Word for word, reproduce each line of the data below, omitting every image.
◇ ◇ ◇
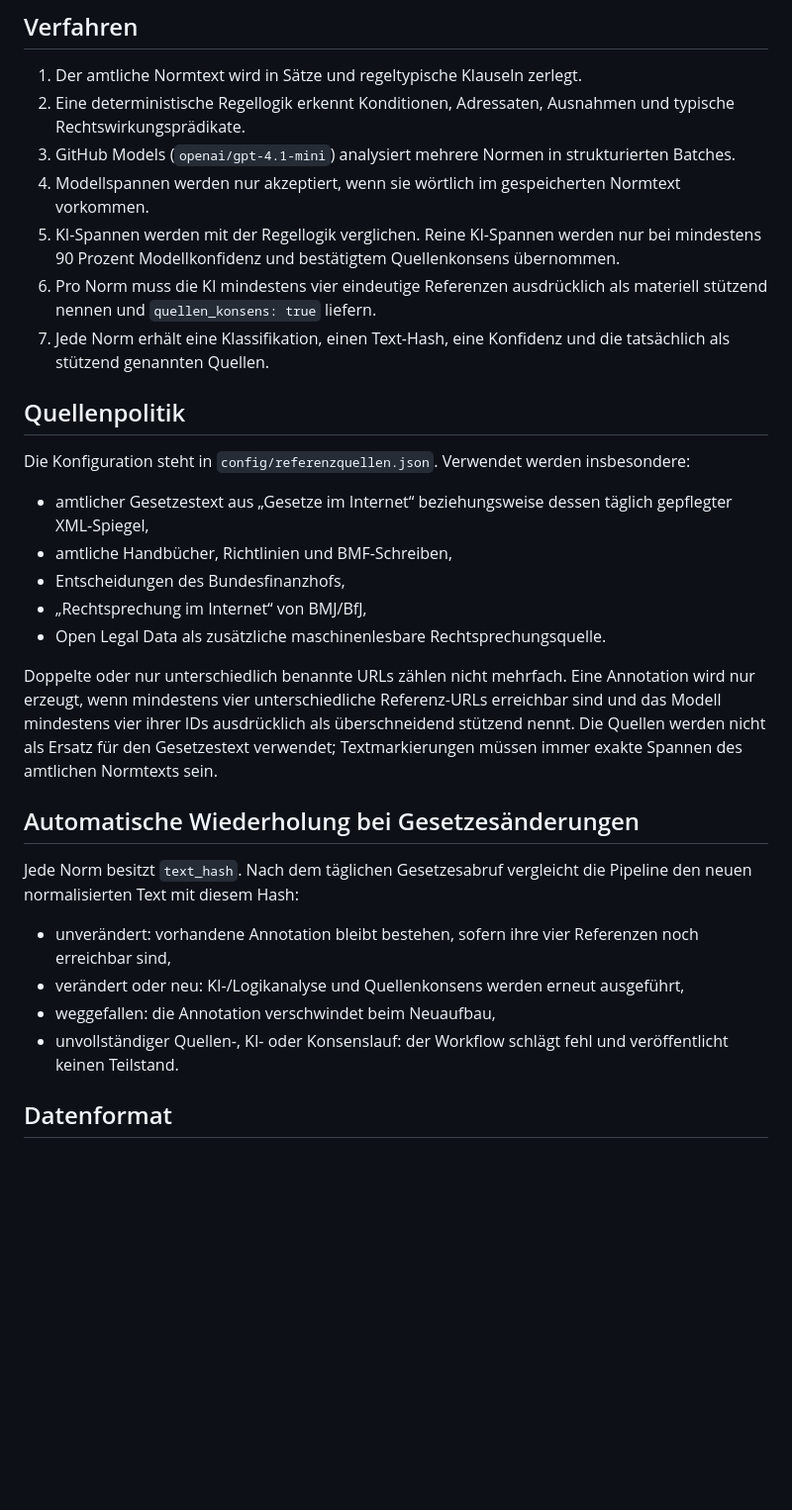
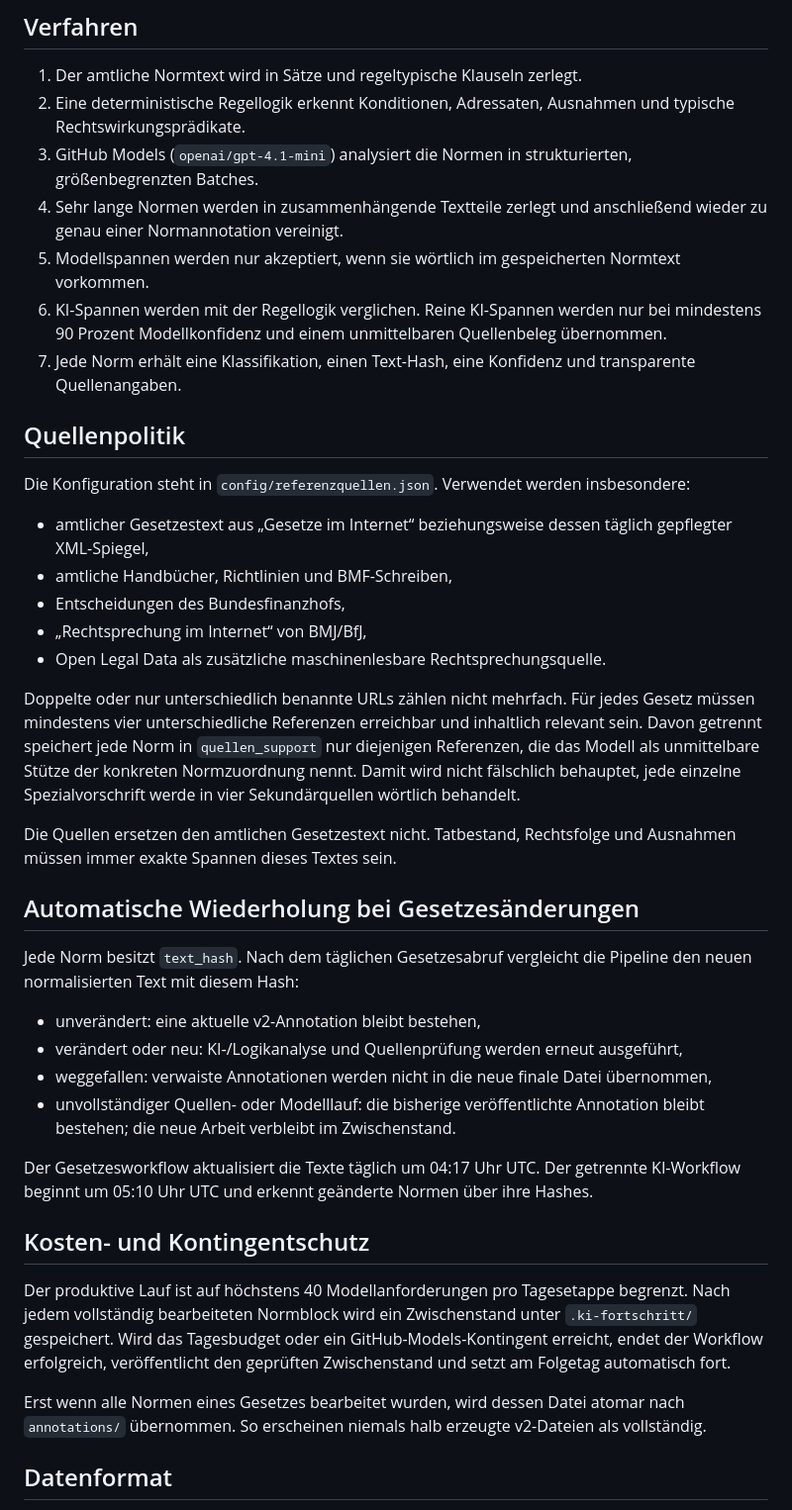
Before and after one commit to Ccan-devoloper/steuernorm, a Markdown page: docs/ki-annotation.md, the part around one of its changes. Shown at 99% size. Rendered like a GitHub page; blank space fills up the shorter version.

Commit message:
Quellenebenen und fortsetzbare KI-Etappen dokumentieren

```diff
--- a/docs/ki-annotation.md
+++ b/docs/ki-annotation.md
@@ -6,11 +6,11 @@ Die Annotationen werden vollständig automatisiert erzeugt. Es gibt keine manuel
 
 1. Der amtliche Normtext wird in Sätze und regeltypische Klauseln zerlegt.
 2. Eine deterministische Regellogik erkennt Konditionen, Adressaten, Ausnahmen und typische Rechtswirkungsprädikate.
-3. GitHub Models (`openai/gpt-4.1-mini`) analysiert mehrere Normen in strukturierten Batches.
-4. Modellspannen werden nur akzeptiert, wenn sie wörtlich im gespeicherten Normtext vorkommen.
-5. KI-Spannen werden mit der Regellogik verglichen. Reine KI-Spannen werden nur bei mindestens 90 Prozent Modellkonfidenz und bestätigtem Quellenkonsens übernommen.
-6. Pro Norm muss die KI mindestens vier eindeutige Referenzen ausdrücklich als materiell stützend nennen und `quellen_konsens: true` liefern.
-7. Jede Norm erhält eine Klassifikation, einen Text-Hash, eine Konfidenz und die tatsächlich als stützend genannten Quellen.
+3. GitHub Models (`openai/gpt-4.1-mini`) analysiert die Normen in strukturierten, größenbegrenzten Batches.
+4. Sehr lange Normen werden in zusammenhängende Textteile zerlegt und anschließend wieder zu genau einer Normannotation vereinigt.
+5. Modellspannen werden nur akzeptiert, wenn sie wörtlich im gespeicherten Normtext vorkommen.
+6. KI-Spannen werden mit der Regellogik verglichen. Reine KI-Spannen werden nur bei mindestens 90 Prozent Modellkonfidenz und einem unmittelbaren Quellenbeleg übernommen.
+7. Jede Norm erhält eine Klassifikation, einen Text-Hash, eine Konfidenz und transparente Quellenangaben.
 
 ## Quellenpolitik
 
@@ -22,16 +22,26 @@ Die Konfiguration steht in `config/referenzquellen.json`. Verwendet werden insbe
 - „Rechtsprechung im Internet“ von BMJ/BfJ,
 - Open Legal Data als zusätzliche maschinenlesbare Rechtsprechungsquelle.
 
-Doppelte oder nur unterschiedlich benannte URLs zählen nicht mehrfach. Eine Annotation wird nur erzeugt, wenn mindestens vier unterschiedliche Referenz-URLs erreichbar sind und das Modell mindestens vier ihrer IDs ausdrücklich als überschneidend stützend nennt. Die Quellen werden nicht als Ersatz für den Gesetzestext verwendet; Textmarkierungen müssen immer exakte Spannen des amtlichen Normtexts sein.
+Doppelte oder nur unterschiedlich benannte URLs zählen nicht mehrfach. Für jedes Gesetz müssen mindestens vier unterschiedliche Referenzen erreichbar und inhaltlich relevant sein. Davon getrennt speichert jede Norm in `quellen_support` nur diejenigen Referenzen, die das Modell als unmittelbare Stütze der konkreten Normzuordnung nennt. Damit wird nicht fälschlich behauptet, jede einzelne Spezialvorschrift werde in vier Sekundärquellen wörtlich behandelt.
+
+Die Quellen ersetzen den amtlichen Gesetzestext nicht. Tatbestand, Rechtsfolge und Ausnahmen müssen immer exakte Spannen dieses Textes sein.
 
 ## Automatische Wiederholung bei Gesetzesänderungen
 
 Jede Norm besitzt `text_hash`. Nach dem täglichen Gesetzesabruf vergleicht die Pipeline den neuen normalisierten Text mit diesem Hash:
 
-- unverändert: vorhandene Annotation bleibt bestehen, sofern ihre vier Referenzen noch erreichbar sind,
-- verändert oder neu: KI-/Logikanalyse und Quellenkonsens werden erneut ausgeführt,
-- weggefallen: die Annotation verschwindet beim Neuaufbau,
-- unvollständiger Quellen-, KI- oder Konsenslauf: der Workflow schlägt fehl und veröffentlicht keinen Teilstand.
+- unverändert: eine aktuelle v2-Annotation bleibt bestehen,
+- verändert oder neu: KI-/Logikanalyse und Quellenprüfung werden erneut ausgeführt,
+- weggefallen: verwaiste Annotationen werden nicht in die neue finale Datei übernommen,
+- unvollständiger Quellen- oder Modelllauf: die bisherige veröffentlichte Annotation bleibt bestehen; die neue Arbeit verbleibt im Zwischenstand.
+
+Der Gesetzesworkflow aktualisiert die Texte täglich um 04:17 Uhr UTC. Der getrennte KI-Workflow beginnt um 05:10 Uhr UTC und erkennt geänderte Normen über ihre Hashes.
+
+## Kosten- und Kontingentschutz
+
+Der produktive Lauf ist auf höchstens 40 Modellanforderungen pro Tagesetappe begrenzt. Nach jedem vollständig bearbeiteten Normblock wird ein Zwischenstand unter `.ki-fortschritt/` gespeichert. Wird das Tagesbudget oder ein GitHub-Models-Kontingent erreicht, endet der Workflow erfolgreich, veröffentlicht den geprüften Zwischenstand und setzt am Folgetag automatisch fort.
+
+Erst wenn alle Normen eines Gesetzes bearbeitet wurden, wird dessen Datei atomar nach `annotations/` übernommen. So erscheinen niemals halb erzeugte v2-Dateien als vollständig.
 
 ## Datenformat
 
```
Also changed, not shown: other parts of docs/ki-annotation.md (+11 -7 lines).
◇ ◇ ◇
## Result of this exercise
Before and after one commit to Ccan-devoloper/steuernorm, a Markdown page: docs/ki-annotation.md, the part around one of its changes. Shown at 99% size. Rendered like a GitHub page; blank space fills up the shorter version.

Commit message:
Quellenebenen und fortsetzbare KI-Etappen dokumentieren

```diff
--- a/docs/ki-annotation.md
+++ b/docs/ki-annotation.md
@@ -6,11 +6,11 @@ Die Annotationen werden vollständig automatisiert erzeugt. Es gibt keine manuel
 
 1. Der amtliche Normtext wird in Sätze und regeltypische Klauseln zerlegt.
 2. Eine deterministische Regellogik erkennt Konditionen, Adressaten, Ausnahmen und typische Rechtswirkungsprädikate.
-3. GitHub Models (`openai/gpt-4.1-mini`) analysiert mehrere Normen in strukturierten Batches.
-4. Modellspannen werden nur akzeptiert, wenn sie wörtlich im gespeicherten Normtext vorkommen.
-5. KI-Spannen werden mit der Regellogik verglichen. Reine KI-Spannen werden nur bei mindestens 90 Prozent Modellkonfidenz und bestätigtem Quellenkonsens übernommen.
-6. Pro Norm muss die KI mindestens vier eindeutige Referenzen ausdrücklich als materiell stützend nennen und `quellen_konsens: true` liefern.
-7. Jede Norm erhält eine Klassifikation, einen Text-Hash, eine Konfidenz und die tatsächlich als stützend genannten Quellen.
+3. GitHub Models (`openai/gpt-4.1-mini`) analysiert die Normen in strukturierten, größenbegrenzten Batches.
+4. Sehr lange Normen werden in zusammenhängende Textteile zerlegt und anschließend wieder zu genau einer Normannotation vereinigt.
+5. Modellspannen werden nur akzeptiert, wenn sie wörtlich im gespeicherten Normtext vorkommen.
+6. KI-Spannen werden mit der Regellogik verglichen. Reine KI-Spannen werden nur bei mindestens 90 Prozent Modellkonfidenz und einem unmittelbaren Quellenbeleg übernommen.
+7. Jede Norm erhält eine Klassifikation, einen Text-Hash, eine Konfidenz und transparente Quellenangaben.
 
 ## Quellenpolitik
 
@@ -22,16 +22,26 @@ Die Konfiguration steht in `config/referenzquellen.json`. Verwendet werden insbe
 - „Rechtsprechung im Internet“ von BMJ/BfJ,
 - Open Legal Data als zusätzliche maschinenlesbare Rechtsprechungsquelle.
 
-Doppelte oder nur unterschiedlich benannte URLs zählen nicht mehrfach. Eine Annotation wird nur erzeugt, wenn mindestens vier unterschiedliche Referenz-URLs erreichbar sind und das Modell mindestens vier ihrer IDs ausdrücklich als überschneidend stützend nennt. Die Quellen werden nicht als Ersatz für den Gesetzestext verwendet; Textmarkierungen müssen immer exakte Spannen des amtlichen Normtexts sein.
+Doppelte oder nur unterschiedlich benannte URLs zählen nicht mehrfach. Für jedes Gesetz müssen mindestens vier unterschiedliche Referenzen erreichbar und inhaltlich relevant sein. Davon getrennt speichert jede Norm in `quellen_support` nur diejenigen Referenzen, die das Modell als unmittelbare Stütze der konkreten Normzuordnung nennt. Damit wird nicht fälschlich behauptet, jede einzelne Spezialvorschrift werde in vier Sekundärquellen wörtlich behandelt.
+
+Die Quellen ersetzen den amtlichen Gesetzestext nicht. Tatbestand, Rechtsfolge und Ausnahmen müssen immer exakte Spannen dieses Textes sein.
 
 ## Automatische Wiederholung bei Gesetzesänderungen
 
 Jede Norm besitzt `text_hash`. Nach dem täglichen Gesetzesabruf vergleicht die Pipeline den neuen normalisierten Text mit diesem Hash:
 
-- unverändert: vorhandene Annotation bleibt bestehen, sofern ihre vier Referenzen noch erreichbar sind,
-- verändert oder neu: KI-/Logikanalyse und Quellenkonsens werden erneut ausgeführt,
-- weggefallen: die Annotation verschwindet beim Neuaufbau,
-- unvollständiger Quellen-, KI- oder Konsenslauf: der Workflow schlägt fehl und veröffentlicht keinen Teilstand.
+- unverändert: eine aktuelle v2-Annotation bleibt bestehen,
+- verändert oder neu: KI-/Logikanalyse und Quellenprüfung werden erneut ausgeführt,
+- weggefallen: verwaiste Annotationen werden nicht in die neue finale Datei übernommen,
+- unvollständiger Quellen- oder Modelllauf: die bisherige veröffentlichte Annotation bleibt bestehen; die neue Arbeit verbleibt im Zwischenstand.
+
+Der Gesetzesworkflow aktualisiert die Texte täglich um 04:17 Uhr UTC. Der getrennte KI-Workflow beginnt um 05:10 Uhr UTC und erkennt geänderte Normen über ihre Hashes.
+
+## Kosten- und Kontingentschutz
+
+Der produktive Lauf ist auf höchstens 40 Modellanforderungen pro Tagesetappe begrenzt. Nach jedem vollständig bearbeiteten Normblock wird ein Zwischenstand unter `.ki-fortschritt/` gespeichert. Wird das Tagesbudget oder ein GitHub-Models-Kontingent erreicht, endet der Workflow erfolgreich, veröffentlicht den geprüften Zwischenstand und setzt am Folgetag automatisch fort.
+
+Erst wenn alle Normen eines Gesetzes bearbeitet wurden, wird dessen Datei atomar nach `annotations/` übernommen. So erscheinen niemals halb erzeugte v2-Dateien als vollständig.
 
 ## Datenformat
 
```
Also changed, not shown: other parts of docs/ki-annotation.md (+11 -7 lines).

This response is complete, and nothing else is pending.